**Work instructions**
Output the data in full and exactly as presented.
▬▬▬▬▬▬
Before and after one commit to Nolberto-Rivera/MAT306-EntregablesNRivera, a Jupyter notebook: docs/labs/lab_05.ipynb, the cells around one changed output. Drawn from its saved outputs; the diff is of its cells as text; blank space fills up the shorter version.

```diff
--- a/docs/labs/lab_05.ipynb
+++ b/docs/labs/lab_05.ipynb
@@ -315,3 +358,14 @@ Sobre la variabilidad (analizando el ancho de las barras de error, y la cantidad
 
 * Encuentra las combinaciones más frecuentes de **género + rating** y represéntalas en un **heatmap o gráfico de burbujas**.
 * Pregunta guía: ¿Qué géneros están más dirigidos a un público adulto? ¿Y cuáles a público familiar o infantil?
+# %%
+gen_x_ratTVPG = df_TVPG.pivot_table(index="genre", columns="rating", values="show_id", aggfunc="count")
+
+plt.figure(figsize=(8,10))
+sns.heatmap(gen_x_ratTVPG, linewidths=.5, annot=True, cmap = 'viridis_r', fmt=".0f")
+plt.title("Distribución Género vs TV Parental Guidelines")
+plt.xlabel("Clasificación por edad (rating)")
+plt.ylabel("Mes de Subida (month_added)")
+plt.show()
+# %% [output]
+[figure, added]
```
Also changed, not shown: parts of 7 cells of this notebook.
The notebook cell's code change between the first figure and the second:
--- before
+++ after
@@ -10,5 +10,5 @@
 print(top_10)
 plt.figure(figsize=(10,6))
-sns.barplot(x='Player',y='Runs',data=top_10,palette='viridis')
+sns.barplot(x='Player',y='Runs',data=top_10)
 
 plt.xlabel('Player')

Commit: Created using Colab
▬▬▬▬▬▬
**Answer below**
Before and after one commit to Nolberto-Rivera/MAT306-EntregablesNRivera, a Jupyter notebook: docs/labs/lab_05.ipynb, the cells around one changed output. Drawn from its saved outputs; the diff is of its cells as text; blank space fills up the shorter version.

```diff
--- a/docs/labs/lab_05.ipynb
+++ b/docs/labs/lab_05.ipynb
@@ -315,3 +358,14 @@ Sobre la variabilidad (analizando el ancho de las barras de error, y la cantidad
 
 * Encuentra las combinaciones más frecuentes de **género + rating** y represéntalas en un **heatmap o gráfico de burbujas**.
 * Pregunta guía: ¿Qué géneros están más dirigidos a un público adulto? ¿Y cuáles a público familiar o infantil?
+# %%
+gen_x_ratTVPG = df_TVPG.pivot_table(index="genre", columns="rating", values="show_id", aggfunc="count")
+
+plt.figure(figsize=(8,10))
+sns.heatmap(gen_x_ratTVPG, linewidths=.5, annot=True, cmap = 'viridis_r', fmt=".0f")
+plt.title("Distribución Género vs TV Parental Guidelines")
+plt.xlabel("Clasificación por edad (rating)")
+plt.ylabel("Mes de Subida (month_added)")
+plt.show()
+# %% [output]
+[figure, added]
```
Also changed, not shown: parts of 7 cells of this notebook.
The notebook cell's code change between the first figure and the second:
--- before
+++ after
@@ -10,5 +10,5 @@
 print(top_10)
 plt.figure(figsize=(10,6))
-sns.barplot(x='Player',y='Runs',data=top_10,palette='viridis')
+sns.barplot(x='Player',y='Runs',data=top_10)
 
 plt.xlabel('Player')

Commit: Created using Colab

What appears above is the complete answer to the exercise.